It has a captivating name and it generates a considerable appeal even in the companies that are more reluctant to innovation. Its trajectory of diffusion in business processes began in the nineties (although the genesis of the term is much older), but the Design Thinking is experiencing the peak of its notoriety only now. The hype produced around this method can be felt based on the exponential increase in the articles, courses, and events dedicated to it. The analysis of the research of this term on Google shows an uninterrupted growth trend over the last ten years.
Beyond the enthusiasm and appreciation generated by the techniques used to involve stakeholders, Design Thinking has had the merit of making companies understand that designing products and services is something different from designing something "nice": it is a design process based on the understanding of users and their needs (but also of the constraints of the company itself and of the market in which it operates), with a view aimed at problem-solving and the multidisciplinary approach.
What is Design Thinking
The Design thinking is a process of iterative design and it is structured in several phases that lead to understanding the user, questioning the assumptions and redefining the problems with the aim of identifying strategies and alternative solutions. It applies to the design of products and services and makes it possible to evaluate, through the involvement of professionals and different components within the process (or of the company), the constraints existing within the organization or the market itself.
There are different formulations of the phases of Design thinking, but the most widespread is certainly the one proposed by d.school, the design institute of Stanford University.
The founder of the institute, David Kelley, then continued this approach through another creature of him, the IDEO company, which has made a real paradigm of Design Thinking.
The merits of Design Thinking
In recent years, "Design thinking" has become a sort of buzzword that has thrilled many and allowed its supporters to multiply. But if its worst detractors reduce it to "playing with post-it", this approach has certainly allowed designers to break into many companies that have decided to open up to business innovation.
Design Thinking has enabled many companies to understand that design is not just "Let's do something nice", and to understand that the user experience is a process.
As Jared Spool points out, the same term "Design thinking" is pleonastic: for those working in the field, the terms "Design" and "Design thinking" are probably superimposable, because the "new" approach is the integration of various techniques, such as Lean UX, customer journey mapping and rapid prototyping.
However, the DT paradigm has been the key to convincing companies that design is not just about the color or graphics. It can be said that this approach has enabled companies to understand that the user experience is a process and not just a product or a service. It has also allowed managers and employees to approach the needs of their clients, to work with a multidisciplinary approach aimed at solving problems, to pursue an innovation-oriented direction.
The risks of "bad" Design Thinking
In the net of the opinions of those who consider it a buzzword or - provocatively - "bullshit", the practice of Design thinking has shown its limits or some malfunctions. The DT, in the way in which it is seen and practiced in certain situations, is excessively centered on the ideation phase, to the detriment of those understanding the users and defining the problem.
The risk, in this case, is that it turns into a mere creation of a post-it wall.
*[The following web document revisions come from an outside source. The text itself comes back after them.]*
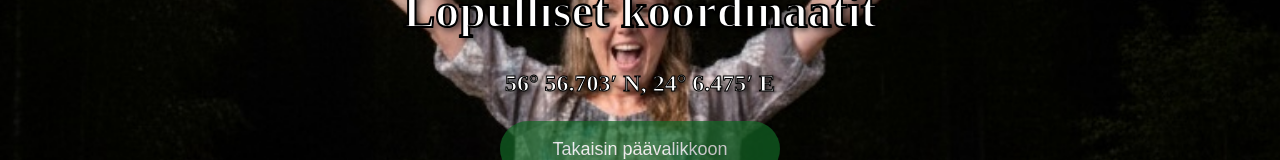
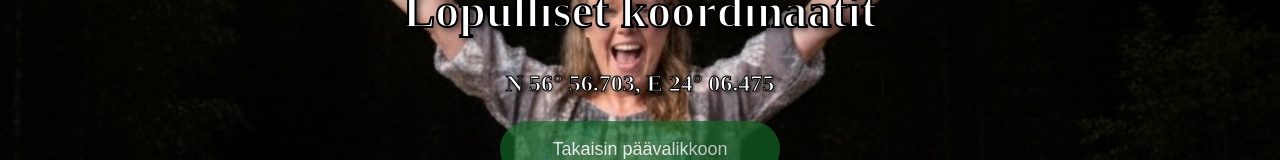
Before and after one commit to grande-fi/heidin-jouluseikkailu, a Next.js app: page /final in a window 1280 px wide. Shown: the part 336-496 px from the top of the page. Built offline with nearby package versions, Linux system fonts and the light colour scheme.

Commit message:
Update page.js
final fix

```diff
--- a/app/final/page.js
+++ b/app/final/page.js
@@ -43,7 +43,7 @@ export default function FinalPage() {
           WebkitTextStroke: "1px black",
           textShadow: "2px 2px 4px rgba(0, 0, 0, 0.8)"
         }} className="mb-6">
-          56° 56.703′ N, 24° 6.475′ E
+          N 56° 56.703, E 24° 06.475
         </p>
 
         <div style={{ display: "flex", flexDirection: "column", alignItems: "center", gap: "24px" }}>
```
And, on the other side, the production of new ideas often clashes with an underestimation of the market context within which a company or a product moves.
An additional risk to be avoided is constituted by the fact that the stakeholders that are often involved in the design process look for solutions not for the real user but for what they have in mind.
Therefore, Design thinking must be able to put the company in front of the experiences and problems that users actually experience using a service or a product. By comparing different departments in an organization, this risk is certainly mitigated. However, the use of data and analysis on the customer journey can certainly favor the process of empathization and reasoning through the user's perspective.
Moreover, the importance of the iterative dimension of Design thinking is often underestimated. Despite being marked by well-defined phases, the DT is a method that does not follow a strictly linear model but pushes to reapply what has been learned to redefine problems and perfect ideas and prototypes. If applied to find the best possible solution, at first sight, efforts are almost certainly destined to fail.
A method to simplify the creative process and test ideas and design
Design thinking is a method, not an end. It is a simplification of a creative process that can make those problems and design challenges that often appear opaque understandable. Like all design processes, it is made up of attempts, experiments, and evaluations of each idea produced. The centrality of the tests and the data collected and a critical approach in every phase of the method allow us to transform ideas into effective and winning solutions.